And even then, OneWeb won't be finished. In 2021, the company plans to wrap up its deployment with 10 more launches.
Assuming the payloads hold steady at 34 sats each, that should add a further 340 satellites to the constellation next year -- 722 in all. (OneWeb says it's targeting "approximately 650 satellites" for its initial deployment, so presumably, some of the 722 will be spares).
In any case, at that point, the company is promising it will offer "full global commercial coverage" with broadband satellite internet. Additional launches -- and additional satellites supporting additional bandwidth -- are anticipated beginning in 2023, with Arianespace providing Ariane "62" and "64" rockets for the missions, and each launch accommodating payloads of 36 and 78 satellites, respectively.
What it means for investors
The production of 700-odd new satellites will mean more than just the ability for OneWeb to compete with SpaceX in providing satellite internet service. It will mean revenues for "Airbus OneWeb Satellites," OneWeb's "prime contractor" for production. Admittedly, OneWeb itself remains privately held. But it's part-owned by Softbank (SFTB.Y 1.02%), offering investors one way to share in any profits from this venture -- by investing in Softbank.
Also, as the name suggests (and as S&P Global Market Intelligence confirms) Airbus OneWeb Satellites is part-owned by Airbus (EADSY -0.65%). As a result, Airbus gets to profit from this project twice -- first through producing the satellites, and then through having its subsidiary Arianespace launch them -- giving investors perhaps an even better way to profit from this venture (and without the risk of having to compete with SpaceX to do it).
What it means for you -- and your access to satellite internet broadband
At this point you may be wondering, though -- this all sounds great for OneWeb, Airbus, Softbank, etc., but what does it mean for me? If you're considering dumping Comcast internet service, for example, in favor of SpaceX internet, or OneWeb, or even Amazon (if it ever launches a satellite to provide internet service), which should you choose?
Well, the short answer is SpaceX, which is planning on selling internet service directly to customers using ground stations to receive it. In contrast, OneWeb plans to partner and sell its internet service through "partners around the world" (which means that even if OneWeb provides the service, you might still have to buy it from Comcast!)
And here's another factor to consider. You've probably noticed that SpaceX's plan, launching 12,000 satellites over a period of some years, is a whole lot bigger than OneWeb's, with 650, or even 722 satellites going into orbit over the next couple of years. Yet despite vastly different constellation sizes, both companies are promising "global internet coverage."

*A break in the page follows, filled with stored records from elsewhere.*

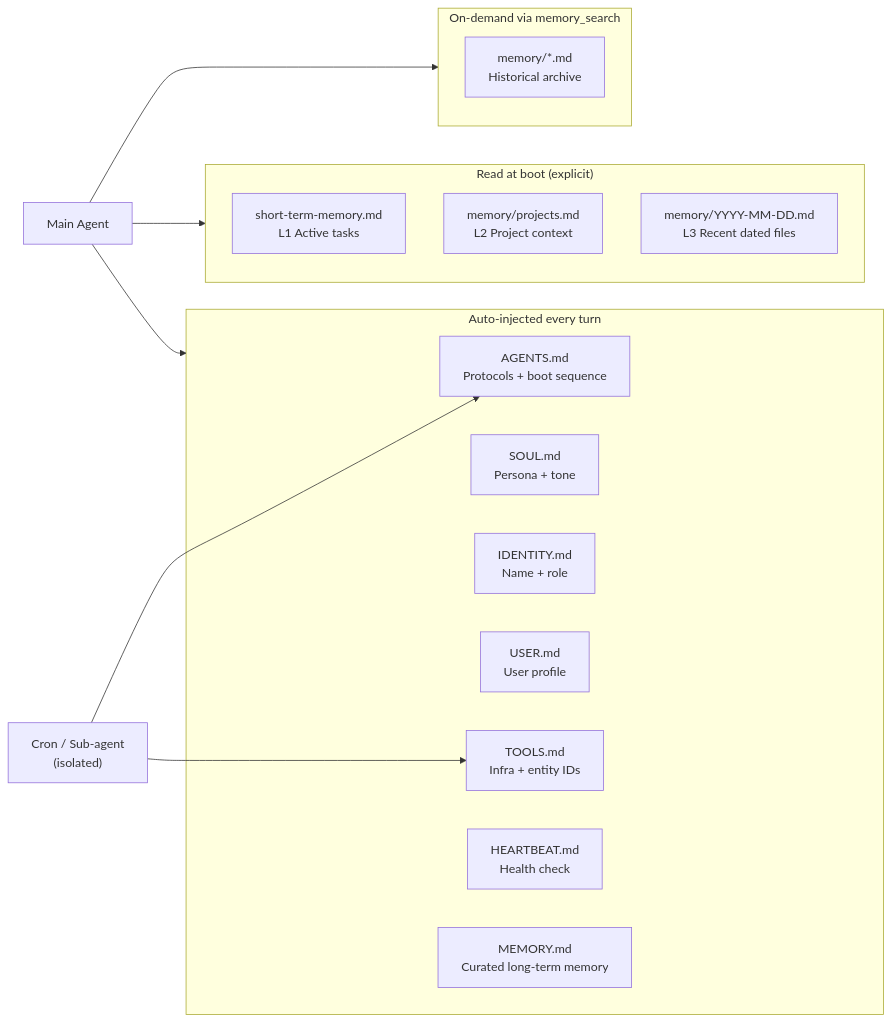
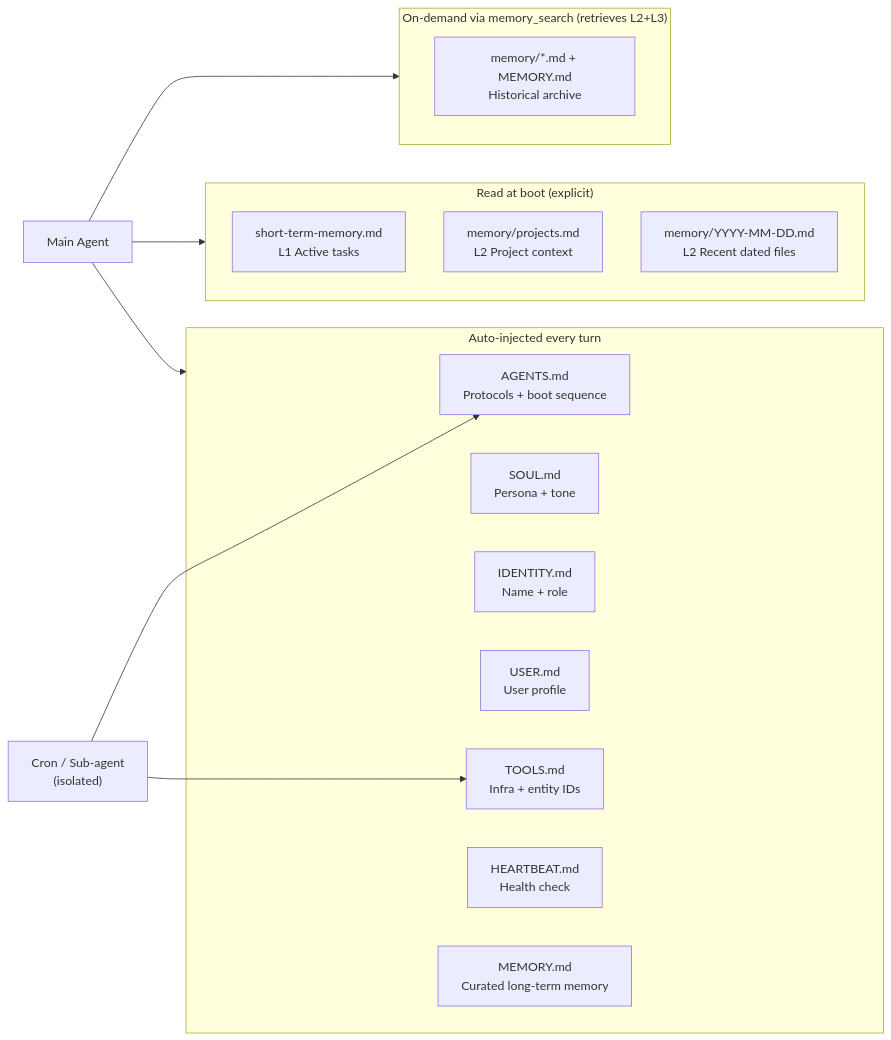
The first of 4 diagrams in others/openclaw/openclaw-anthropic-guide.md (johanesalxd/random-stuff), drawn with Mermaid before and after one commit. The commit also changed other lines of this file, not shown here.

````diff
--- a/others/openclaw/openclaw-anthropic-guide.md
+++ b/others/openclaw/openclaw-anthropic-guide.md
@@ -81,29 +116,29 @@
 ```mermaid
 graph LR
     subgraph Auto["Auto-injected every turn"]
         AGENTS["AGENTS.md\nProtocols + boot sequence"]
         SOUL["SOUL.md\nPersona + tone"]
         IDENTITY["IDENTITY.md\nName + role"]
         USER["USER.md\nUser profile"]
         TOOLS["TOOLS.md\nInfra + entity IDs"]
         HEARTBEAT["HEARTBEAT.md\nHealth check"]
         MEMORY["MEMORY.md\nCurated long-term memory"]
     end
 
     subgraph Boot["Read at boot (explicit)"]
         STM["short-term-memory.md\nL1 Active tasks"]
         PROJ["memory/projects.md\nL2 Project context"]
-        DATED["memory/YYYY-MM-DD.md\nL3 Recent dated files"]
+        DATED["memory/YYYY-MM-DD.md\nL2 Recent dated files"]
     end
 
-    subgraph OnDemand["On-demand via memory_search"]
-        SEARCH["memory/*.md\nHistorical archive"]
+    subgraph OnDemand["On-demand via memory_search (retrieves L2+L3)"]
+        SEARCH["memory/*.md + MEMORY.md\nHistorical archive"]
     end
 
     Main["Main Agent"] --> Auto
     Main --> Boot
     Main --> OnDemand
 
     Cron["Cron / Sub-agent\n(isolated)"] --> AGENTS
     Cron --> TOOLS
 ```
````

How is that possible?
The answer: SpaceX is targeting an operational orbit just 550 kilometers over Earth, while OneWeb's satellites will orbit at 1,200 kilometers. Working from a higher orbit, each OneWeb satellite will be able to blanket much more of Earth's surface with internet coverage -- a more efficient layout.
On the other hand, more than twice as distant from Earth's surface, each OneWeb satellite should experience greater latency -- the time it takes for signals to pass from Earth to satellite and back again.
SpaceX's network, therefore, so much larger in size and taking so much longer to build out, should in theory offer better, faster internet service. While it's hard to say right now which constellation will offer internet users the better deal in terms of price (since we don't know the price of either service), initial indications suggest that SpaceX's service may be the more attractive one for consumers.